“We must also be careful not to over-react to circumstances over which we have limited, if any, control and talk ourselves into a problem that is bigger than it really is. We know that the industry is cyclical and has highs and lows determined by the world-wide price of oil.”
“Over recent weeks we have seen some parts of the oil and gas industry reduce their costs by shedding jobs and reducing pay. However, anyone who spends time in and around Aberdeen will know that the market has become over-heated with spiralling house prices and the public sector simply unable to recruit to posts due to the high salaries being offered by the private sector. There are still plenty of opportunities for people who want to work in the area, and I believe the effect of the oil prices will start to redress the balance of the local economy.
“Oil and gas is a global industry, and the oil prices are affected by situations far outside our control. We must ensure that our response is proportionate and we focus our efforts on doing all we can to alleviate local pressures.”

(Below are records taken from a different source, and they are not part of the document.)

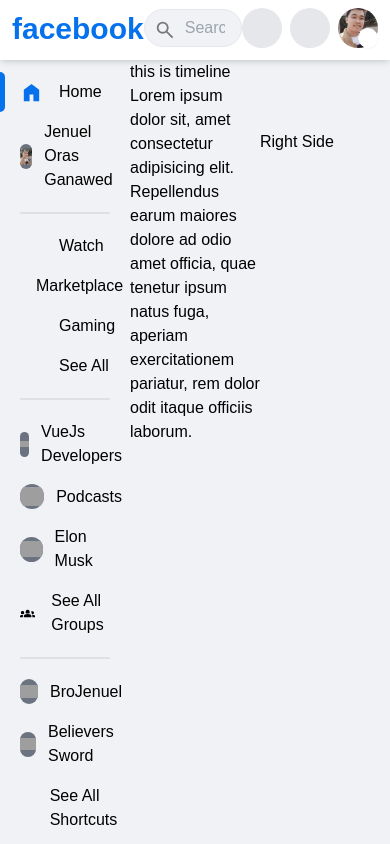
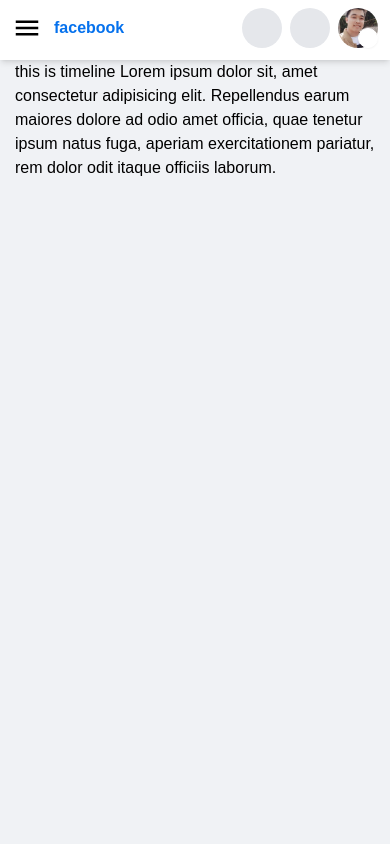
Before and after one commit to JenuelDev/facebook-clone, a Vue app: page /home in a window 390 px wide. Built offline with nearby package versions, Linux system fonts and the light colour scheme; grey boxes are pictures that could not be loaded; some icons are missing.

Commit message:
Update Left Side

```diff
--- a/src/stores/counter.ts
+++ /dev/null
@@ -1,12 +0,0 @@
-import { ref, computed } from 'vue'
-import { defineStore } from 'pinia'
-
-export const useCounterStore = defineStore('counter', () => {
-  const count = ref(0)
-  const doubleCount = computed(() => count.value * 2)
-  function increment() {
-    count.value++
-  }
-
-  return { count, doubleCount, increment }
-})
--- /dev/null
+++ b/src/stores/menuStore.ts
@@ -0,0 +1,10 @@
+import { defineStore } from "pinia";
+import { ref } from "vue";
+
+export const useMenuStore = defineStore('useMenuStore', () => {
+    const showLeftFix = ref(false)
+
+    return {
+        showLeftFix
+    }
+})
--- a/src/views/Pages/Home/Header/HeaderComponent.vue
+++ b/src/views/Pages/Home/Header/HeaderComponent.vue
@@ -3,19 +3,26 @@
 import ProfileMenu from "./ProfileMenu.vue";
 import ChatMenu from "./ChatMenu.vue";
 import NotificationMenu from "./NotificationMenu.vue";
+import { useMenuStore } from "@/stores/menuStore";
+const menuStore = useMenuStore();
 </script>
 <template>
     <div
         class="flex fixed top-0 left-0 w-full bg-[var(--secondary-background)] md:pt-3 pt-1 md:px-5 px-3 pb-2 shadow-md items-center z-99 h-[var(--header-height)]"
     >
-        <div class="w-full">
+        <div class="w-full flex gap-3 items-center">
+            <Icon
+                class="md:hidden block rounded-full text-size-30px transform scale-100 active:scale-125"
+                icon="material-symbols:menu"
+                @click="menuStore.showLeftFix = !menuStore.showLeftFix"
+            />
             <h2
-                class="text-size-30px font-600 light:text-[var(--primary)] dark:text-white"
+                class="md:text-2xl text-1xl font-600 light:text-[var(--primary)] dark:text-white"
             >
                 facebook
             </h2>
         </div>
-        <div class="max-w-600px w-full">
+        <div class="max-w-600px w-full md:block hidden">
             <div class="relative dark:text-white">
                 <input
                     class="py-6px pl-40px pr-16px rounded-full w-full light:border light:active:outline-[var(--primary)] light:focus:outline-[var(--primary)] w-full light:bg-[var(--background)] dark:bg-[var(--third-background)] dark:border-[var(--third-background)]"
--- a/src/views/Pages/Home/Header/ProfileMenu.vue
+++ b/src/views/Pages/Home/Header/ProfileMenu.vue
@@ -33,6 +33,11 @@
         router.push("/");
         return;
     }
+
+    /**
+     * Write Code Here to Catch The Key,
+     * and maybe add some logic
+     */
 
     selectedMenu.value = key;
 }
@@ -73,6 +78,17 @@
                         v-else-if="selectedMenu === 'display'"
                         @action="actionHandler"
                     />
+                    <div v-else>
+                        <div class="flex gap-3 items-center">
+                            <div
+                                class="w-40px h-40px rounded-full light:bg-white light:hover:bg-gray-200 flex dark:hover:bg-[var(--third-background)] items-center justify-center cursor-pointer text-size-20px"
+                                @click="selectedMenu = 'default'"
+                            >
+                                <Icon icon="material-symbols:arrow-back" />
+                            </div>
+                            <div class="font-700 text-size-20px">Nothing</div>
+                        </div>
+                    </div>
                 </transition>
             </div>
         </template>
--- a/src/views/Pages/Home/LeftSide/LeftSideContent.vue
+++ b/src/views/Pages/Home/LeftSide/LeftSideContent.vue
@@ -4,7 +4,9 @@
 import { ref } from "vue";
 import { Icon } from "@iconify/vue";
 import dayjs from "dayjs";
+import { useMenuStore } from "@/stores/menuStore";
 
+const menuStore = useMenuStore();
 const selectedMenu = ref("home");
 const DefaultMenus = [
     {
@@ -156,7 +158,8 @@
 </script>
 <template>
     <div
-        class="w-full max-w-300px sticky top-0 overflow-y-auto h-[calc(100% - var(--header-height))] flex flex-col justify-between pb-20px overflowing-div"
+        class="lg:w-full md:w-100px w-full max-w-300px md:sticky top-0 overflow-y-auto md:h-[calc(100% - var(--header-height))] h-full flex flex-col justify-between pb-20px overflowing-div fixed z-999 bg-[var(--background)] md:ml-0 -ml-400px transition-all"
+        :class="{ 'ml-0': menuStore.showLeftFix }"
     >
         <div class="mt-3">
             <template
@@ -178,7 +181,9 @@
                 <MenuComponent v-model="selectedMenu" :menu="menu" />
             </template>
         </div>
-        <div class="pt-20px flex items-center flex-wrap pl-20px mr-1">
+        <div
+            class="pt-20px flex items-center flex-wrap pl-20px mr-1 lg:flex md:hidden flex"
+        >
             <template v-for="(link, index) in links" :key="index + 'Link'">
                 <small>
                     <a
@@ -193,4 +198,9 @@
             </template>
         </div>
     </div>
+    <div
+        class="fixed top-0 left-0 h-full w-full z-888 bg-black opacity-80"
+        v-show="menuStore.showLeftFix"
+        @click="menuStore.showLeftFix = false"
+    ></div>
 </template>
--- a/src/views/Pages/Home/LeftSide/Partials/MenuComponent.vue
+++ b/src/views/Pages/Home/LeftSide/Partials/MenuComponent.vue
@@ -37,12 +37,14 @@
             class="flex items-center gap-4 group-hover:bg-[var(--secondary-background)] w-full p-2 rounded-md"
         >
             <Icon
-                class="text-size-23px"
+                class="text-size-23px w-30px"
                 :class="{ 'text-[var(--primary)]': value == prop.menu.key }"
                 v-if="prop.menu.icon"
                 :icon="prop.menu.icon"
             />
-            <span class="m-0 p-0">{{ prop.menu.title }}</span>
+            <span class="m-0 p-0 lg:block md:hidden block">{{
+                prop.menu.title
+            }}</span>
         </div>
     </div>
     <div
@@ -66,7 +68,7 @@
                     :src="prop.menu.src"
                 />
             </div>
-            <span>{{ prop.menu.title }}</span>
+            <span class="lg:block md:hidden block">{{ prop.menu.title }}</span>
         </div>
     </div>
 </template>
--- a/src/views/Pages/Home/RightSide/RightSideContent.vue
+++ b/src/views/Pages/Home/RightSide/RightSideContent.vue
@@ -1,5 +1,10 @@
+<script lang="ts" setup>
+import SponsorsContent from "./Sponsors/SponsorsContent.vue";
+</script>
 <template>
-    <div class="w-full max-w-300px pt-70px h-[calc(100% - 70px)]">
-        Right Side
+    <div
+        class="w-full max-w-300px pt-10px h-[calc(100% - 70px)] md:block hidden"
+    >
+        <SponsorsContent />
     </div>
 </template>
--- /dev/null
+++ b/src/views/Pages/Home/RightSide/Sponsors/SponsorsContent.vue
@@ -0,0 +1,17 @@
+<template>
+    <div>
+        <h5>Sponsors</h5>
+        <a
+            href="https://brojenuel.com/blog/Create-Chrome-Extension-Using-Vue-The-Easiest-Way"
+        >
+            <img
+                src="https://i.imgur.com/ZOIrwhRb.png"
+                width="130"
+                height="130"
+            />
+            <div>
+                <div>Create Chrome Extension Using Vue The Easiest Way</div>
+            </div>
+        </a>
+    </div>
+</template>
--- a/src/views/Pages/Home/Screens/TimeLineScreen.vue
+++ b/src/views/Pages/Home/Screens/TimeLineScreen.vue
@@ -1,5 +1,5 @@
 <template>
-    <div>
+    <div class="px-15px">
         this is timeline Lorem ipsum dolor sit, amet consectetur adipisicing
         elit. Repellendus earum maiores dolore ad odio amet officia, quae
         tenetur ipsum natus fuga, aperiam exercitationem pariatur, rem dolor
```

However, Cllr Thomson added: “If <this summit> is to discuss oil price then unfortunately there is nothing that Aberdeen City Council, Scottish or UK Government can do about that. However, I do believe that this summit can be used instead to be a platform for Aberdeen city and shire to launch and highlight our City Deal bid.
“Already this summit – which to date is only an idea rather than a firm proposal – has grown arms and legs.
I read that Willie Rennie (Leader, Scottish LibDems) and Alistair Carmichael (Scottish Secreary) are attending and yesterday I read that Labour are sending Jim Murphy (Leader, Scottish Labour) and Lewis MacDonald (Lab, MSP). “This is becoming a farce and to date a free for all.
“We need to be absolutely clear that if this summit is to be a success and can gain the constructive dialogue we need the invitations and guest list to be determined by our Chief Executive in collaboration with the industry.
“This is not for any political party to grand stand and members need to stop using it to point score.
Although I do not want to tell the <Aberdeen council> chief executive who to invite as the decision lies with her, my advice would be that politicians like Jim Murphy, Willie Rennie and even my own leader Ruth Davidson will play no role in shaping our city deal bid and at the end of the day they are not the decision makers we need present.
“If we are to survive the decline in oil we all recognise that we have to work to maintain our skills base and the service companies based here in the North East. Further, we want to ensure that we maximise the potential of the North Sea by securing confidence and investment.”